To ask the Secretary of State for Foreign and Commonwealth Affairs what steps he is taking to prevent the proliferation of strategic weapons and their delivery systems in west and south Asia. 
§ The Minister of State, Foreign and Commonwealth Office (Mr. David Davis)
We are concerned about the possible proliferation of weapons of mass destruction and their delivery systems throughout the world. We urge all states to accede to the nuclear non-proliferation treaty, the chemical weapons convention and the biological weapons convention. We play an active part in efforts to control the spread of missiles and the supply of equipment related to the development of weapons of mass destruction.
§ Mr. Cousins
Does the Minister recognise that, in the 1980s, Britain passed to Iraq nuclear weapons-making technology and Vickers tanks that could have been converted into launch vehicles for missiles, and that British expertise contributed to the development of Scud missiles into long-range weapons? Now that, in the same region, there are five or six countries with nuclear weapons-making capacity and six or seven with the ability to deliver those weapons in long-range missiles, what specific guidelines do the Government have to prevent the further proliferation of that evil technology in that unhappy region?
§ Mr. Davis
The hon. Gentleman's retailing of a tired old story demonstrates his lack of judgment and why he was sacked from the Labour Front-Bench team some time ago. We have been active in the United Nations special commission on Iraq, which has raised continuing concerns about Iraq's ballistic missile, chemical and biological weapons programmes, and in the International Atomic Energy Agency in trying to put in place on-going monitoring and verification. Similarly, elsewhere in the area, we are encouraging countries to join the non-proliferation treaty. The hon. Gentleman would perhaps do better to join that encouragement rather than just attack this country.
§ Mr. Forman
Since the development of strategic weapons in west and south Asia—or any other part of the world—can sometimes be a consequence as well as a cause of very grave regional problems, is my hon. Friend aware of the urgent need for Britain to do even more to try to help reach a solution to the vexed problem of Kashmir, which is in that geographical zone?

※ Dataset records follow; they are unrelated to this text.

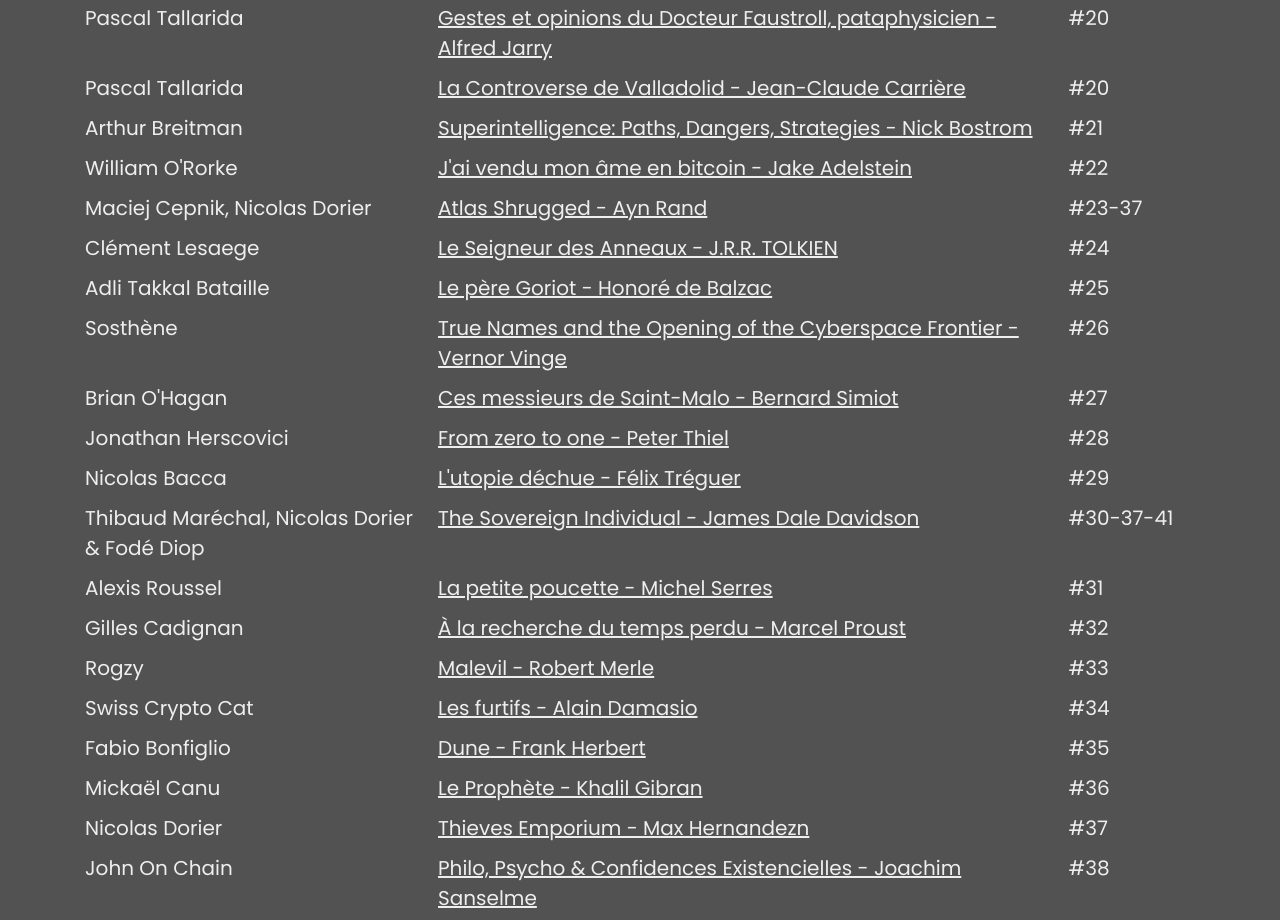
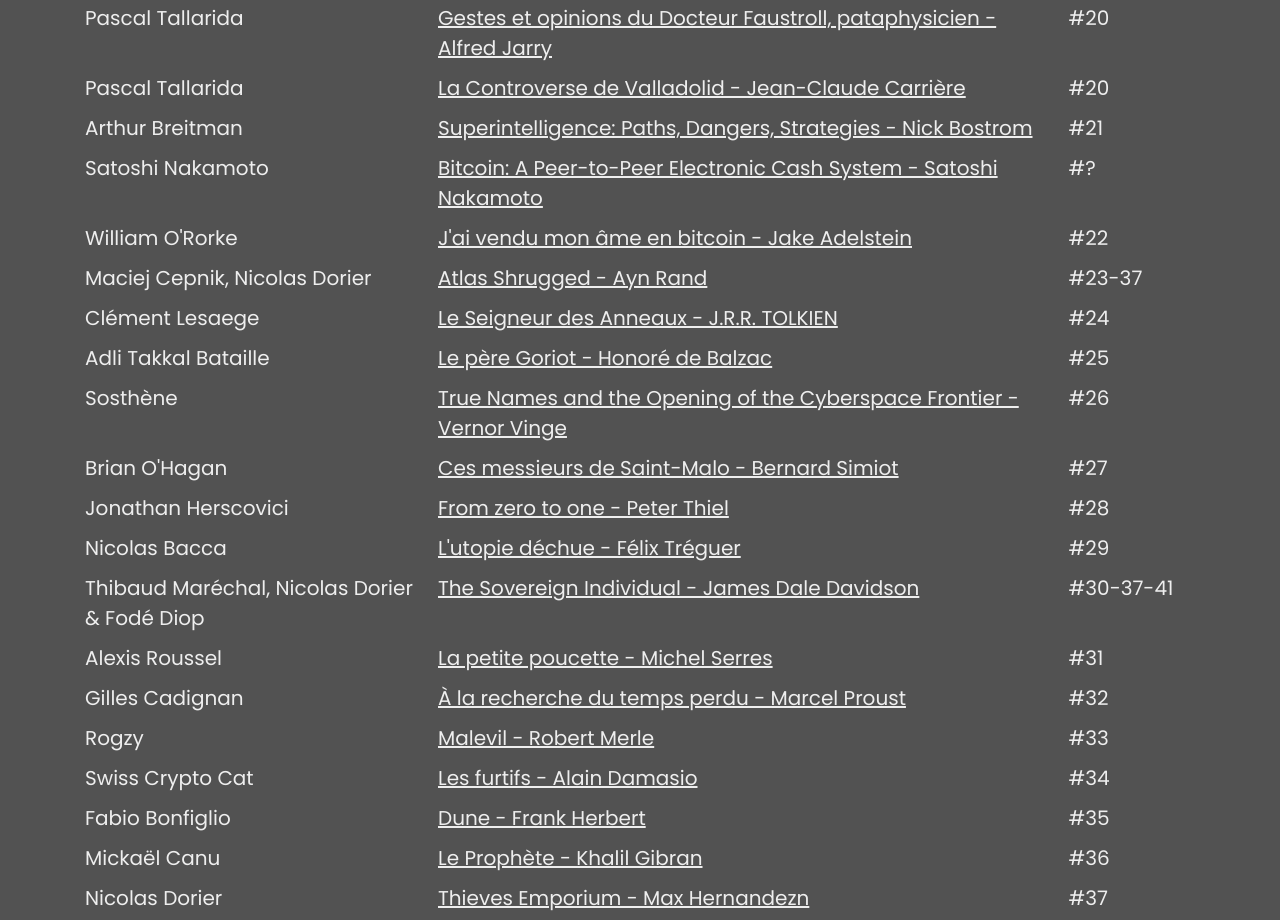
Before and after one commit to UniversBitcoin/universbitcoin.github.io, a plain HTML site: page books.html in a window 1280 px wide. Shown: the part 932-1852 px from the top of the page. Drawn offline with nearby package versions, Linux system fonts and the light colour scheme.

Commit message:
easter egg

```diff
--- a/books.html
+++ b/books.html
@@ -80,6 +80,9 @@
                     <div>Arthur Breitman</div>
                     <div><a href="https://amzn.to/2Xegj0c" target="_blank">Superintelligence: Paths, Dangers, Strategies - Nick Bostrom</a></div>
                     <div>#21</div>
+                    <div>Satoshi Nakamoto</div>
+                    <div><a href="bitcoin_whitepaper.pdf" target="_blank">Bitcoin: A Peer-to-Peer Electronic Cash System - Satoshi Nakamoto</a></div>
+                    <div>#?</div>
                     <div>William O'Rorke</div>
                     <div><a href="https://amzn.to/3nkFMQm" target="_blank">J'ai vendu mon âme en bitcoin - Jake Adelstein</a></div>
                     <div>#22</div>
```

Can he bring the House up to date on how the Government are trying to bring together India and Pakistan, two prominent members of the Commonwealth, and reach a satisfactory peace for Kashmir?
§ Mr. Davis
There is no new initiative with respect to that part of the world. My hon. Friend is right to draw attention to the potential of weapons of mass destruction destabilising that part of the world. We have put a great deal of pressure on Governments there to ensure that they join the non-proliferation treaty as non-nuclear weapon states.